Originally conceived in Polynesia, the modern sport of stand-up paddling (SUP) took hold in the Hawaiian Islands. The Hawaiian term for SUP is Ku Hoe He’e Nalu: to stand, to paddle, to surf a wave. In the early 60’s, surfers in Waikiki stood on their long boards and paddled back to shore with outrigger paddles; they were able to take better pictures of tourists learning to surf and take a breather, along the way. These early handymen were called the Beach Boys of Waikiki and their new way of navigating the waves, Beach Boy Surfing. Around the millennium, in the early 2000s, icons such as Laird Hamilton and Brian Kealana embraced the new realm of SUP; they used it to train when the surf was down, take pictures of their surf students for the scrapbook and maybe even enjoy a smoke or two.

MacArthur discovered SUP on his honeymoon to Fiji, in 1993. “It was a combination of my two favorite water sports, surfing and paddling,” he shares. “The following year, I added standup paddling to my own river ventures. I used a standard 12 foot long board and an old windsurfer for the first few seasons, as there weren’t any SUP river- specific boards at the time,” he explains.

“In 2000, my friend Phil Wegener encouraged me to post a YouTube video of me stand-up paddling on the Toothache section of the Roaring Fork River.” Almost immediately Todd Bradley, of C4waterman Board Manufacturers in Hawaii, tracked him down and the two powwowed about the equipment needed for taking the sport from ocean salt water to the fresh water rivers. With input from MacArthur and three renowned Hawaiian watermen, Bradley produced the C-MAC ATB River Board (short for Charlie Mac's All Terrain Board), a 10-foot, 6-inch epoxy board, the first specifically designed to paddle whitewater rivers.

“Freshwater rivers require more flotation than the ocean’s salt water,” explains MacArthur. “Ocean waves are more buoyant and actually move through the water, while river water actually flows through standing waves. River waves maintain their intensity and last indefinitely, with the constant water flow. As one progresses in river SUP, to harder and bigger water, a wider and thicker board is needed, to handle the more violent cross currents and erratic waves.”
Westwater and SandstoneWestwater and Sandstone
Yet there’s plenty of room for learning and getting to know the sport, with gentle waves, expert instruction and an amazing workout, smiles guaranteed. From Aspen's local waters, to warmer, more desert-like stretches, such as Westwater near the Utah border, there are plenty of places to sample the fun, and fitness benefits, of Stand-Up Paddling. MacArthur offers group lessons, single lessons and even a little bit of yoga, the sturdy, stable board doubling as a roomy yoga mat.

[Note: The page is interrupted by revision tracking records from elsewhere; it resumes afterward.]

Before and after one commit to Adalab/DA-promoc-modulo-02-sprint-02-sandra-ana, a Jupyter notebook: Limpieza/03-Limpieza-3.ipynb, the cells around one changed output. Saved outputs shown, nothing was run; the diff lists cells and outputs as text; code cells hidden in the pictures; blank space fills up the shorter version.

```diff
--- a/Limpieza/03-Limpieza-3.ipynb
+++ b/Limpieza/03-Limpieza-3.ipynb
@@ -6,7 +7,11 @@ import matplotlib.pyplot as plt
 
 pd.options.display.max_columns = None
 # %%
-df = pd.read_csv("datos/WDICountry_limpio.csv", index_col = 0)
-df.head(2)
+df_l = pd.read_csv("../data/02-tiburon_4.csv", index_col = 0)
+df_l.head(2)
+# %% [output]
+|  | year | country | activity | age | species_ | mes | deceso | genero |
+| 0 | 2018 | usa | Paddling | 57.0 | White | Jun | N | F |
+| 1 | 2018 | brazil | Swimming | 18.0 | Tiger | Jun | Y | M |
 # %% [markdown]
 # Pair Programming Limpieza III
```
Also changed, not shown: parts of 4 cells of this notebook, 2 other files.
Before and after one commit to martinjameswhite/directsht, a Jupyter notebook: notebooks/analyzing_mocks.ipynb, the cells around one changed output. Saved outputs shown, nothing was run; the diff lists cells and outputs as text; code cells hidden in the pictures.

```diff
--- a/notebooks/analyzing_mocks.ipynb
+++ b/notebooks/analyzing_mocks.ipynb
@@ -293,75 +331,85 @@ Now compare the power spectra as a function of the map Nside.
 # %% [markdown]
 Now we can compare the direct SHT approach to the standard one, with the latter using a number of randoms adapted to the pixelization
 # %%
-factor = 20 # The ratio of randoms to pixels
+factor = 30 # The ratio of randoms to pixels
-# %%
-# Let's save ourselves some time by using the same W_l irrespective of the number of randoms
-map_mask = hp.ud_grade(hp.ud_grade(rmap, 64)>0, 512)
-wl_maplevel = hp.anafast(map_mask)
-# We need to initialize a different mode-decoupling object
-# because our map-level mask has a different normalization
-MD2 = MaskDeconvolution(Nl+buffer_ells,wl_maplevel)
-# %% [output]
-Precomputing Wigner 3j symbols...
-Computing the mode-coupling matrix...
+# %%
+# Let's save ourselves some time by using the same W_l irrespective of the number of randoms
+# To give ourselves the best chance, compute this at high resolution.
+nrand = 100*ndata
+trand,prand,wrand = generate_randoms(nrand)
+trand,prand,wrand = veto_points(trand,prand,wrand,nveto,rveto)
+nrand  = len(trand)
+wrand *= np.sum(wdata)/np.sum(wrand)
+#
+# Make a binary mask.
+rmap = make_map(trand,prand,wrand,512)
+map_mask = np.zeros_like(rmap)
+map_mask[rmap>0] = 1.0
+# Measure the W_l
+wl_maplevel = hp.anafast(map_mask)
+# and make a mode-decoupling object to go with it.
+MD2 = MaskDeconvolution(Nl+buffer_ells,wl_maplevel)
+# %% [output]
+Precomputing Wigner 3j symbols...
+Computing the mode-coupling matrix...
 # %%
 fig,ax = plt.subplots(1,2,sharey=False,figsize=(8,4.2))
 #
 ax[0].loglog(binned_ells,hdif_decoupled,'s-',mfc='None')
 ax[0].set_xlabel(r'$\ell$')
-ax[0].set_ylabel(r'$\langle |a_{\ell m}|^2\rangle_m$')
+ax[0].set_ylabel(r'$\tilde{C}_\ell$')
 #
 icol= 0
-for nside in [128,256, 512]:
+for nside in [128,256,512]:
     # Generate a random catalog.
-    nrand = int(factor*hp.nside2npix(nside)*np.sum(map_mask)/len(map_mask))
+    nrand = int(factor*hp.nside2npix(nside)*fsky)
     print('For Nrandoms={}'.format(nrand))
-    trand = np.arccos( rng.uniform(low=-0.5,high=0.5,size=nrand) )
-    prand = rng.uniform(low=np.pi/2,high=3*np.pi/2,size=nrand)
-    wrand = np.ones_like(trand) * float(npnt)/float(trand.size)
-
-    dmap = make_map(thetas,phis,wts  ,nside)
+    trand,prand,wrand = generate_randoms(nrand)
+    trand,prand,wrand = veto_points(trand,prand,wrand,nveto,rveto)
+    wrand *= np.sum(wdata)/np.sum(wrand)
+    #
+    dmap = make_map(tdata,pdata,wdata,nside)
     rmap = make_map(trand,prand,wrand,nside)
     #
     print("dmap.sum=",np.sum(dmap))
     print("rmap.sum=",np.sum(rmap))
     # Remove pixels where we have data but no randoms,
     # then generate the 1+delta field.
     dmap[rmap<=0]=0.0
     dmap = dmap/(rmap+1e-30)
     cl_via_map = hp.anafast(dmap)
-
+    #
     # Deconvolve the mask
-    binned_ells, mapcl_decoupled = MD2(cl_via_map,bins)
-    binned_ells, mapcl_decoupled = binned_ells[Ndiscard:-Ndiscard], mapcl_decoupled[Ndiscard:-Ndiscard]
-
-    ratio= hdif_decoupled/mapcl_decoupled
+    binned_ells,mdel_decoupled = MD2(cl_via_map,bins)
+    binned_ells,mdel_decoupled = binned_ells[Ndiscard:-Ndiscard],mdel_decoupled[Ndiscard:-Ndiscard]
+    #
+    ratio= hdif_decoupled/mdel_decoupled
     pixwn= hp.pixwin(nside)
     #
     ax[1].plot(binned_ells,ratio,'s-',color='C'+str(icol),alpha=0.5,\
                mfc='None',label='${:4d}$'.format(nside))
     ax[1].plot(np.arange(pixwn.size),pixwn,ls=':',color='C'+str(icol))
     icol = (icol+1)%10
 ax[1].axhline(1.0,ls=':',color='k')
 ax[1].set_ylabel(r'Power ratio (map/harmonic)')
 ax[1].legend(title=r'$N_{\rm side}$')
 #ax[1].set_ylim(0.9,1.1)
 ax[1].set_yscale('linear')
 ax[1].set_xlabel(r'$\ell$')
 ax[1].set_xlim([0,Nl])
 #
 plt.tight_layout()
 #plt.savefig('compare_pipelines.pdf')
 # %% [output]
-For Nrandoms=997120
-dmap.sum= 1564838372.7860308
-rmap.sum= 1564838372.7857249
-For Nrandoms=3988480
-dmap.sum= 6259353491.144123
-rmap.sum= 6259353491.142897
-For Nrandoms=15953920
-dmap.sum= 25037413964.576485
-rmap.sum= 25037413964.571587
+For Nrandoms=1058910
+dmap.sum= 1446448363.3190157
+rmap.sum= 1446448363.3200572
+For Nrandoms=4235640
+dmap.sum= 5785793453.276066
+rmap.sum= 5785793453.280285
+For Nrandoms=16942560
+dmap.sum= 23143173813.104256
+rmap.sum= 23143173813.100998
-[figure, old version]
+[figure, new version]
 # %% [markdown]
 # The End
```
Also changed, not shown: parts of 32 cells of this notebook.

Anyone who knows how to swim and walk can SUP,” says MacArthur. And strengthen the core, in the process. “Core strength is definitely enhanced with time and proper technique; and not just the abdominals, but the entire torso,” he continues. “Beginners can expect a really fun time on the water! You can rest really easily by lying down, sitting, or kneeling and you’ll acquire the skills to paddle forward, backwards and to stop. Beginners can expect to paddle, the first time, on flat-water.”

For more information and to book your stand-up paddling adventure, contact, 970-925-4433. Photos courtesy of Todd Patrick Photography,